Part of the book: Rapid Prototyping Technology
Artificial neural networks (ANNs) are evaluated for spectral interference correction using simulated and experimentally obtained spectral scans. Using the same data set (where possible), the predictive ability of shallow depth ANNs was validated against partial least squares (PLS, a traditional chemometrics method). Spectral interference (in the form of overlaps between spectral lines) is a key problem in large-size, long focal length inductively coupled plasma-optical emission spectrometry (ICP-OES). Unless corrected, spectral interference can be sufficiently severe to the point of preventing precise and accurate analytical determinations. In miniaturized, microplasma-based optical emission spectrometry with a portable, short focal length spectrometer (having poorer resolution than its large-size counterpart), spectral interference becomes even more severe. To correct it, we are evaluating use of deep learning ANNs. Details are provided in this chapter.
Part of the book: Advanced Applications for Artificial Neural Networks
Computational fluid dynamics (CFD) is used extensively in many industries ranging from aerospace engineering to automobile design. We applied CFDs to simulate flows inside vaporization chambers designed for micro- or nano-sample introduction into conventional, lab-based inductively coupled plasmas (ICPs). Simulation results were confirmed using smoke visualization experiments (akin to those used in wind tunnels) and were verified experimentally using an ICP-optical emission spectrometry (ICP-OES) system with a fast-response photomultiplier tube (PMT) detector, an ICP-OES system with a slower-response charge injection device (CID) detector, and an ICP-mass spectrometry (ICP-MS) system. A pressure pulse (defined as a momentary decrease of the optical emission intensity of ICP background) was not observed when employing widely used ICPs either with a CID detector or with ICP-MS. Overall, the simulations proved to be highly beneficial, for example, detection limits improved by as much as five times. Using CFD simulations as a guide, a rapidly prototyped, 3D-printed and smaller-size vaporization chamber (a scaled-down version of that used with ICPs) is being evaluated for potential use with a portable, battery-operated microplasma. Details are provided in this chapter.
Part of the book: Computational Fluid Dynamics

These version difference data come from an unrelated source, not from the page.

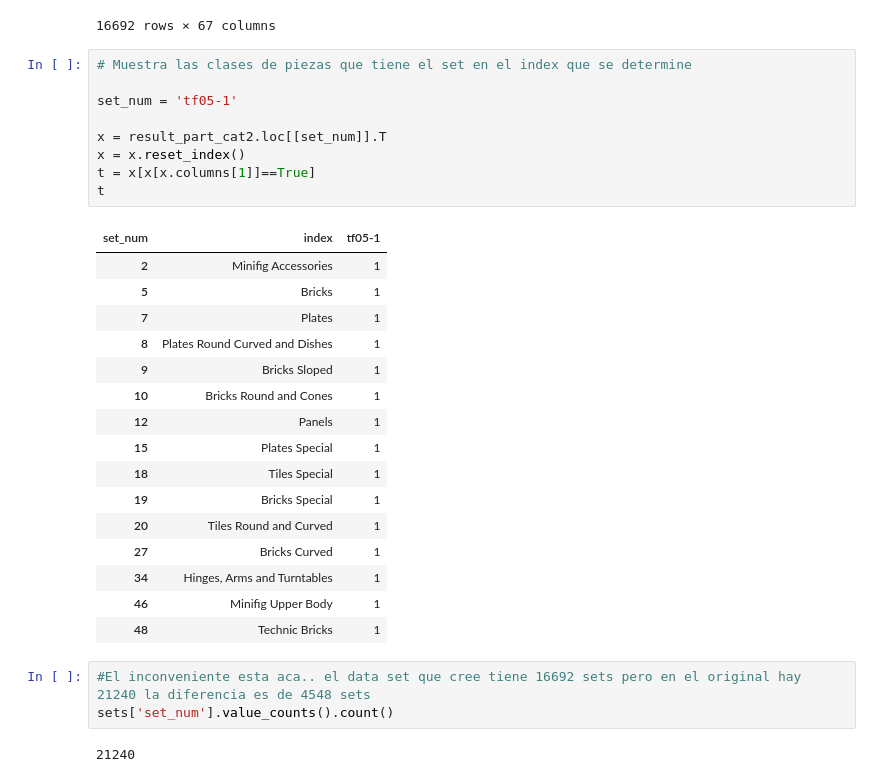
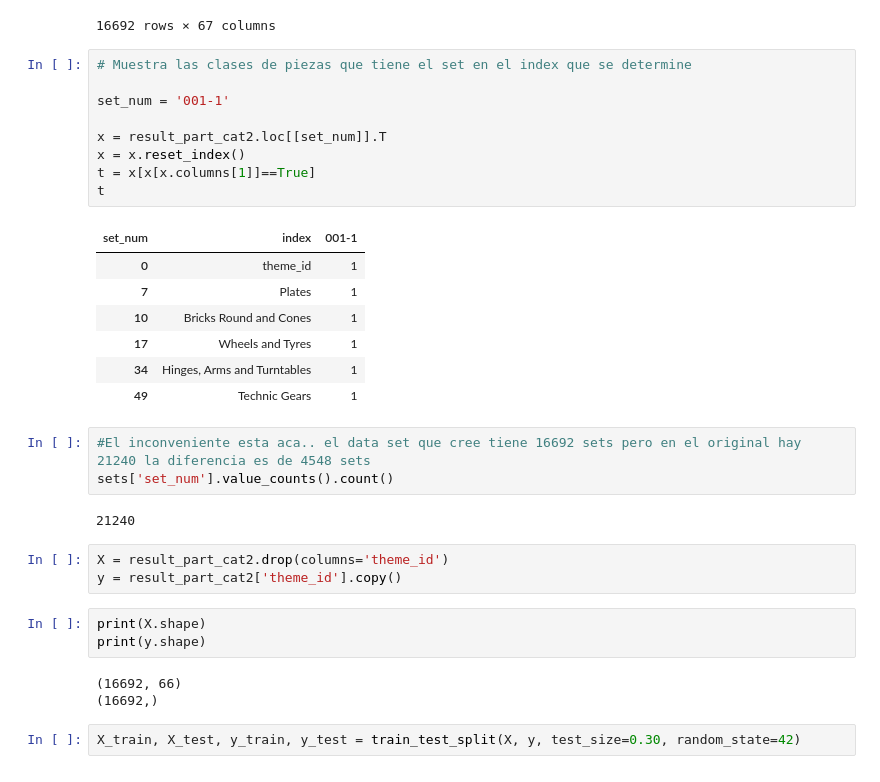
Before and after one commit to BenjaSar/AdD, a Jupyter notebook: TP_Integrador_AdD.ipynb, the cells around one changed output. Saved outputs shown, nothing was run; the diff lists cells and outputs as text.

```diff
--- a/TP_Integrador_AdD.ipynb
+++ b/TP_Integrador_AdD.ipynb
@@ -1416,31 +1417,33 @@ result_part_cat2
 # %%
 # Muestra las clases de piezas que tiene el set en el index que se determine
 
-set_num = 'tf05-1'
+set_num = '001-1'
 
 x = result_part_cat2.loc[[set_num]].T
 x = x.reset_index()
 t = x[x[x.columns[1]]==True]
 t
 # %% [output]
-| set_num | index | tf05-1 |
-| 2 | Minifig Accessories | 1 |
-| 5 | Bricks | 1 |
+| set_num | index | 001-1 |
+| 0 | theme_id | 1 |
 | 7 | Plates | 1 |
-| 8 | Plates Round Curved and Dishes | 1 |
-| 9 | Bricks Sloped | 1 |
 | 10 | Bricks Round and Cones | 1 |
-| 12 | Panels | 1 |
-| 15 | Plates Special | 1 |
-| 18 | Tiles Special | 1 |
-| 19 | Bricks Special | 1 |
-| 20 | Tiles Round and Curved | 1 |
-| 27 | Bricks Curved | 1 |
+| 17 | Wheels and Tyres | 1 |
 | 34 | Hinges, Arms and Turntables | 1 |
-| 46 | Minifig Upper Body | 1 |
-| 48 | Technic Bricks | 1 |
+| 49 | Technic Gears | 1 |
 # %%
 #El inconveniente esta aca.. el data set que cree tiene 16692 sets pero en el original hay 21240 la diferencia es de 4548 sets
 sets['set_num'].value_counts().count()
 # %% [output]
 21240
+# %%
+X = result_part_cat2.drop(columns='theme_id')
+y = result_part_cat2['theme_id'].copy()
+# %%
+print(X.shape)
+print(y.shape)
+# %% [output]
+(16692, 66)
+(16692,)
+# %%
+X_train, X_test, y_train, y_test = train_test_split(X, y, test_size=0.30, random_state=42)
```
Also changed, not shown: parts of 6 cells of this notebook.
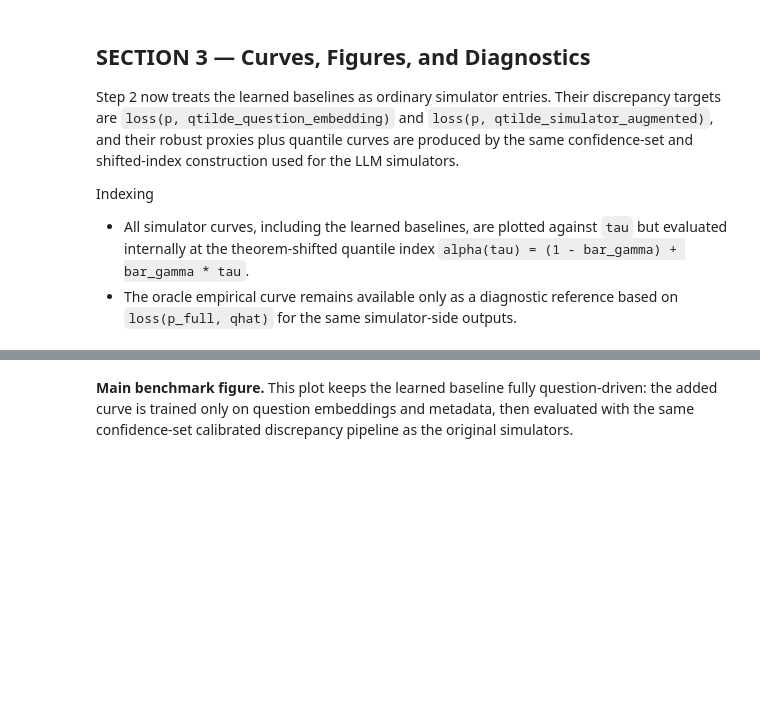
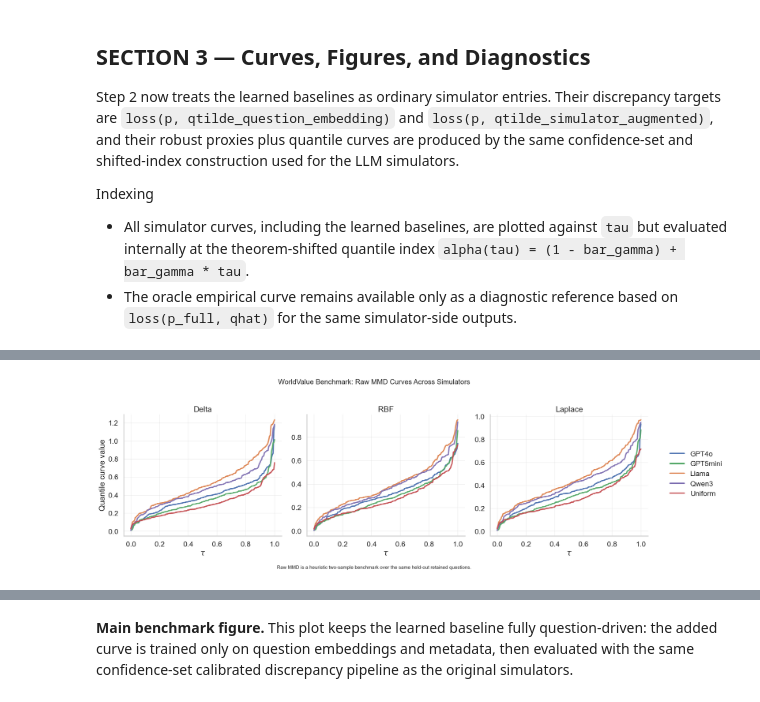
Before and after one commit to yushiouwillylin/simulator_fidelity, a Jupyter notebook: worldvalue_quantile/WV_quantile_embedding_benchmark.ipynb, the cells around one changed output, grey strips where cells are left out. Cells and saved outputs as stored; diff of their text form; code cells hidden in the pictures; blank space fills up the shorter version.

Commit message:
Integrate MMD benchmark into WVS embedding workflow

```diff
--- a/worldvalue_quantile/WV_quantile_embedding_benchmark.ipynb
+++ b/worldvalue_quantile/WV_quantile_embedding_benchmark.ipynb
@@ -1449,0 +1828,87 @@ display(simulator_augmented_curve_df.head())
+# %%
+
+from matplotlib.lines import Line2D
+
+
+def plot_mmd_overlay(curve_metric: str, figure_title: str, output_name: str, subtitle: str):
+    fig, axes = plt.subplots(1, len(MMD_KERNEL_ORDER), figsize=(18, 5.8), sharex=True)
+    if len(MMD_KERNEL_ORDER) == 1:
+        axes = [axes]
+
+    for ax, kernel_label in zip(axes, MMD_KERNEL_ORDER):
+        kernel_sub = mmd_curve_df[
+            (mmd_curve_df["kernel_label"] == kernel_label)
+            & (mmd_curve_df["curve_metric"] == curve_metric)
+        ]
+        for sim_name in SIM_ORDER:
+            sub = kernel_sub[kernel_sub["sim"] == sim_name].sort_values("quantile_level")
+            ax.plot(
+                sub["quantile_level"],
+                sub["curve_value"],
+                color=SIM_COLOR_MAP.get(sim_name),
+                linestyle="-",
+                linewidth=2.8,
+                alpha=0.97,
+            )
+
+        ax.set_title(kernel_label)
+        ax.set_xlabel(r"$\tau$")
+        ax.grid(True, alpha=0.22)
+
+    axes[0].set_ylabel("Quantile curve value")
+    fig.suptitle(figure_title, y=1.02, fontsize=16)
+    fig.text(0.5, -0.02, subtitle, ha="center", fontsize=11)
+
+    color_handles = [
+        Line2D([0], [0], color=SIM_COLOR_MAP.get(sim_name), lw=3, label=sim_name)
+        for sim_name in SIM_ORDER
+    ]
+    fig.legend(handles=color_handles, loc="center left", bbox_to_anchor=(1.01, 0.5), frameon=False)
+    plt.tight_layout()
+
+    out_path = OUTPUT_DIR / output_name
+    archive_path = FIGURES_DIR / output_name
+    fig.savefig(out_path, dpi=220, bbox_inches="tight")
+    fig.savefig(archive_path, dpi=220, bbox_inches="tight")
+    plt.show()
+    return out_path, archive_path
+
+
+display(
+    Markdown(
+        "**MMD-only comparison figures.** "
+        "These panels stay entirely inside the MMD loss: each line is a simulator benchmarked under the same MMD-based discrepancy, with no overlay from the existing calibrated mean-loss curves."
+    )
+)
+
+mmd_raw_overlay_path, mmd_raw_overlay_archive_path = plot_mmd_overlay(
+    curve_metric="raw_mmd",
+    figure_title="WorldValue Benchmark: Raw MMD Curves Across Simulators",
+    output_name="worldvalue_benchmark_mmd_raw_overlay.png",
+    subtitle="Raw MMD is a heuristic two-sample benchmark over the same held-out retained questions.",
+)
+mmd_proxy_overlay_path, mmd_proxy_overlay_archive_path = plot_mmd_overlay(
+    curve_metric="proxy_mmd",
+    figure_title="WorldValue Benchmark: MMD + Radius Proxy Curves Across Simulators",
+    output_name="worldvalue_benchmark_mmd_proxy_overlay.png",
+    subtitle="MMD + r_j is the confidence-style proxy analogue; these panels compare simulators only within the MMD loss.",
+)
+
+MMD_OUTPUT_REPORT_PATHS.extend(
+    [
+        mmd_raw_overlay_path,
+        mmd_raw_overlay_archive_path,
+        mmd_proxy_overlay_path,
+        mmd_proxy_overlay_archive_path,
+    ]
+)
+
+print("Saved integrated MMD figures")
+for path in [
+    mmd_raw_overlay_path,
+    mmd_raw_overlay_archive_path,
+    mmd_proxy_overlay_path,
+    mmd_proxy_overlay_archive_path,
+]:
+    print(f"- {path.relative_to(REPRO_ROOT)}")
+# %% [output]
@@ -1449,0 +1916 @@ display(simulator_augmented_curve_df.head())
+[figure, added]
```
Also changed, not shown: parts of 11 cells of this notebook, 3 other files.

The science and phenomena that become important when fluid-flow is confined in microfluidic channels are initially discussed. Then, technologies for channel fabrication (ranging from photolithography and chemical etching, to imprinting, and to 3D-printing) are reviewed. The reference list is extensive and (within each topic) it is arranged chronologically. Examples (with emphasis on those from the authors’ laboratory) are highlighted. Among them, they involve plasma miniaturization via microplasma formation inside micro-fluidic (and in some cases millifluidic) channels fabricated on 2D and 3D-chips. Questions addressed include: How small plasmas can be made? What defines their fundamental size-limit? How small analytical plasmas should be made? And what is their ignition voltage? The discussion then continues with the science, technology and applications of nanofluidics. The conclusions include predictions on potential future development of portable instruments employing either micro or nanofluidic channels. Such portable (or mobile) instruments are expected to be controlled by a smartphone; to have (some) energy autonomy; to employ Artificial Intelligence and Deep Learning, and to have wireless connectivity for their inclusion in the Internet-of-Things (IoT). In essence, those that can be used for chemical analysis in the field for “bringing part of the lab to the sample” types of applications.
Part of the book: Microfluidics and Nanofluidics